In every era there are inflection points which require long-established institutions to re-evaluate their goals, strategy, structure and resource allocations to ensure their future health and relevance. As a major organ of state, the Australian Defence Force (ADF) is no exception.

The projected withdrawal of Australian forces from Afghanistan will constitute a watershed for the ADF. After a similar period of high-tempo operations, the ADF lapsed into a post-Vietnam period of stasis that produced a hollowing out of the Army, a loss of hard-won counter-insurgency skills, and the failure to develop a truly integrated joint force, leaving Australia ill-equipped to handle the challenges of the 21st century. There is a real danger that post-Afghanistan uncertainty about future strategic challenges will lead to a similar period of drift and misplaced spending.

However, the risks of failing to adapt to new security circumstances are especially high for the ADF since there is no more important task than defence of the nation.  With Afghanistan’s end game in sight, and a new Defence White Paper on the horizon, it is time for a vigorous public debate about the priorities of the ADF so that we do not repeat the mistakes of the post-Vietnam period and prepare for the wrong conflicts, made worse by ill-conceived strategy and chronic underfunding.

WHAT SHOULD BE DONE?

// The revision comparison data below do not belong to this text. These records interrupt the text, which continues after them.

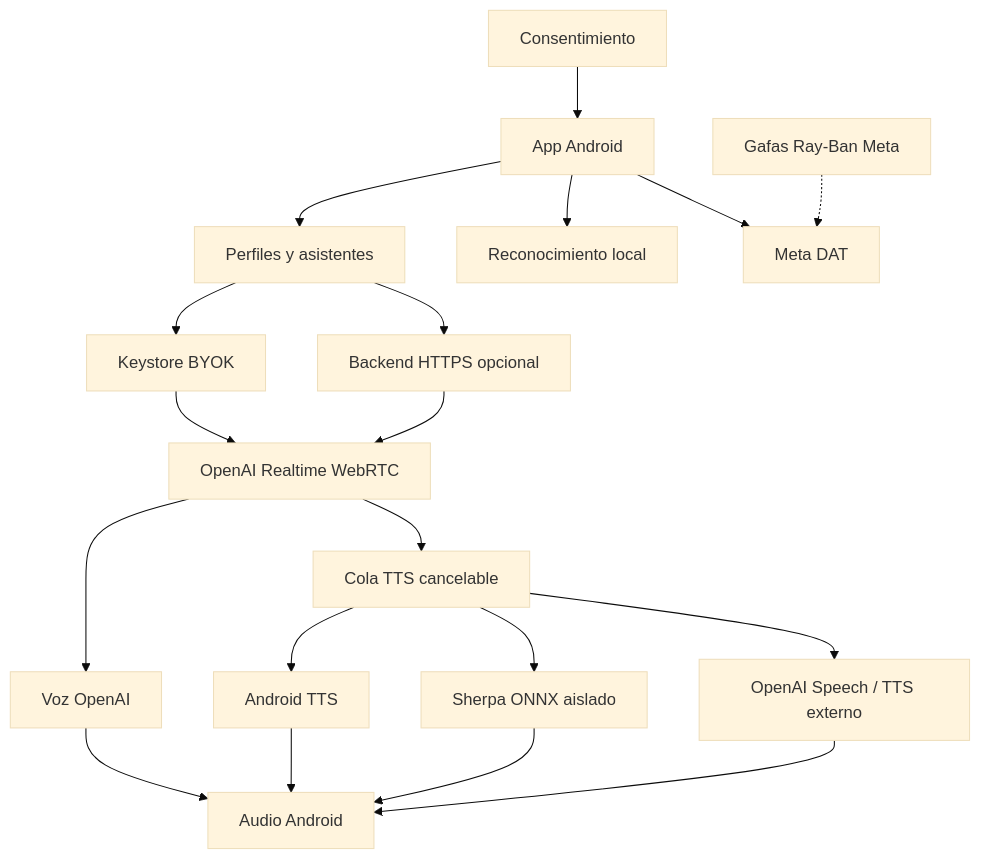
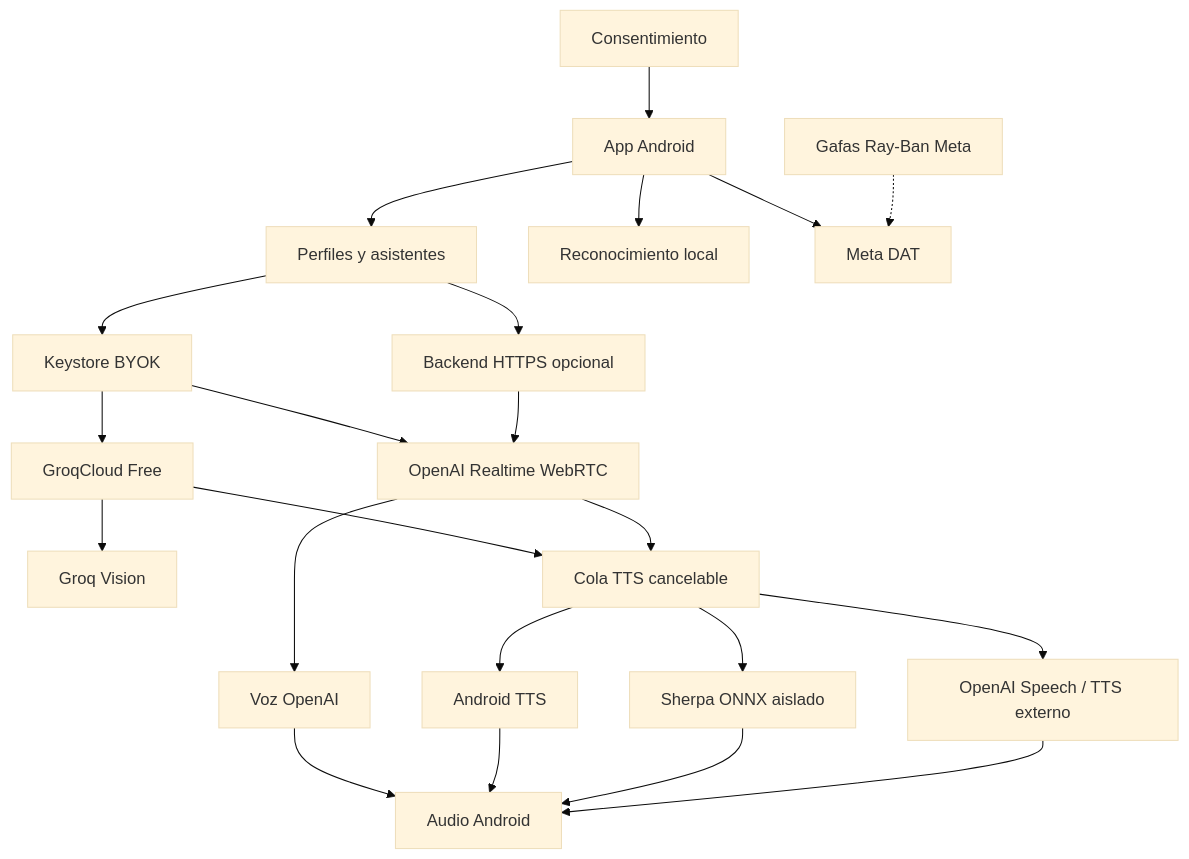
One commit to PbtServers/PbtMetaGPT changed the diagram in README.md. Above: the diagram before and after it, drawn with Mermaid (base theme). The commit also changed other lines of this file and 16 other files, not shown here.

````diff
--- a/README.md
+++ b/README.md
@@ -142,21 +155,24 @@
 ```mermaid
 flowchart TD
     U[Consentimiento] --> A[App Android]
     A --> P[Perfiles y asistentes]
     A --> W[Reconocimiento local]
     A --> D[Meta DAT]
     G[Gafas Ray-Ban Meta] -.-> D
     P --> K[Keystore BYOK]
+    K --> GQ[GroqCloud Free]
+    GQ --> GV[Groq Vision]
+    GQ --> Q[Cola TTS cancelable]
     K --> R[OpenAI Realtime WebRTC]
     P --> B[Backend HTTPS opcional]
     B --> R
     R --> V[Voz OpenAI]
-    R --> Q[Cola TTS cancelable]
+    R --> Q
     Q --> T[Android TTS]
     Q --> S[Sherpa ONNX aislado]
     Q --> X[OpenAI Speech / TTS externo]
     V --> O[Audio Android]
     T --> O
     S --> O
     X --> O
 ```
````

Preparing for major interstate conflicts should not be the principal determinant of the structure, funding and future capabilities of the ADF, since irregular wars are likely to be more prevalent and require a robust national response. Australia needs either to increase Defence funding or redirect some of the money currently invested in submarines and strike aircraft to other capability priorities identified in the Defence White Paper and accompanying Defence Capability Plan. The next White Paper should include a clearly articulated defence strategy and give greater emphasis to working more closely with our Asian neighbours.